> [WORK REQUIRED]:
Your answer must be the listing repeated word for word, without its pictures.

Top of RAW DATA

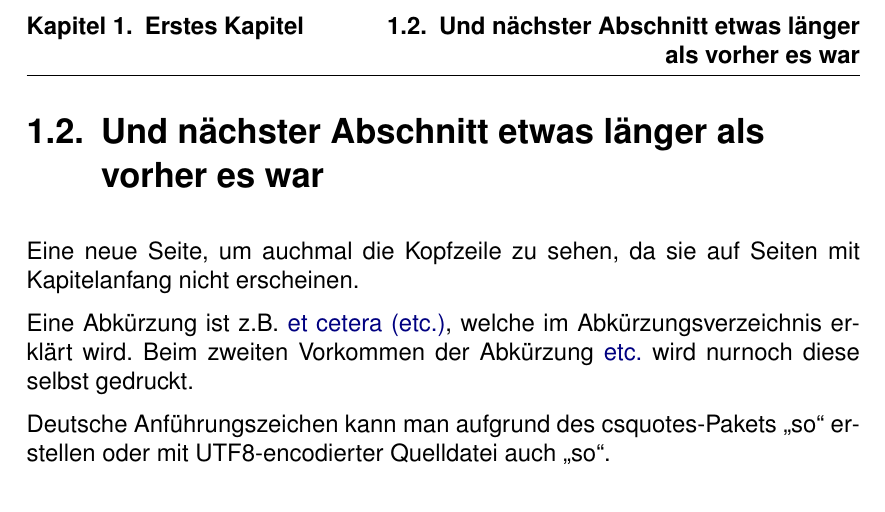
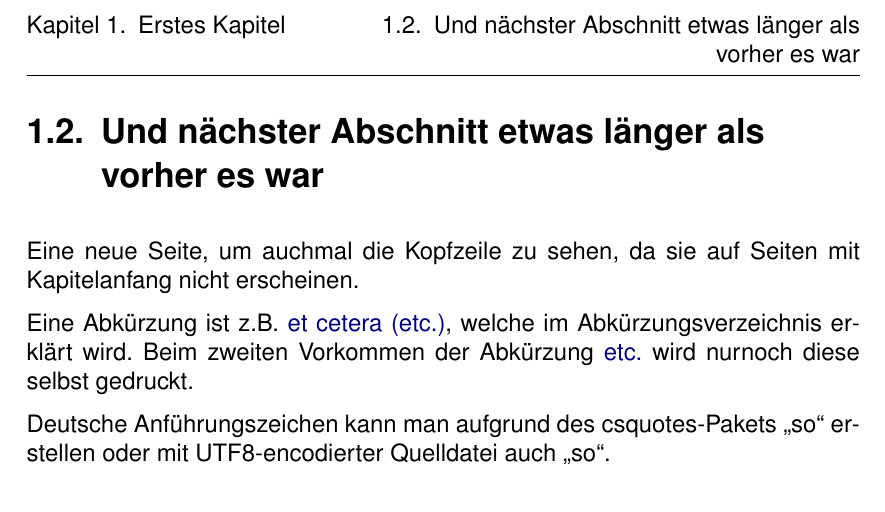
Before and after one commit to dickerpulli/diplomarbeit-vorlage-latex, a LaTeX thesis (diplom.tex, which reads extras/header.tex): part of page 7 of 15, cut so that both start at the same text. Compiled offline with pdfLaTeX.

Commit message:
Update header.tex

```diff
--- a/extras/header.tex
+++ b/extras/header.tex
@@ -55,7 +55,7 @@
 %
 \setkomafont{sectioning}{\normalfont\bfseries}
 \setkomafont{captionlabel}{\normalfont\bfseries}
-\setkomafont{pagehead}{\normalfont\bfseries} % Kopfzeilenschrift
+\setkomafont{pagehead}{\normalfont\fontsize{9.5pt}{11.4pt}} % Kopfzeilenschrift
 \setkomafont{descriptionlabel}{\normalfont\bfseries}
 
 %
```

Bottom of RAW DATA

> [RESULT OF THIS TASK]:
Before and after one commit to dickerpulli/diplomarbeit-vorlage-latex, a LaTeX thesis (diplom.tex, which reads extras/header.tex): part of page 7 of 15, cut so that both start at the same text. Compiled offline with pdfLaTeX.

Commit message:
Update header.tex

```diff
--- a/extras/header.tex
+++ b/extras/header.tex
@@ -55,7 +55,7 @@
 %
 \setkomafont{sectioning}{\normalfont\bfseries}
 \setkomafont{captionlabel}{\normalfont\bfseries}
-\setkomafont{pagehead}{\normalfont\bfseries} % Kopfzeilenschrift
+\setkomafont{pagehead}{\normalfont\fontsize{9.5pt}{11.4pt}} % Kopfzeilenschrift
 \setkomafont{descriptionlabel}{\normalfont\bfseries}
 
 %
```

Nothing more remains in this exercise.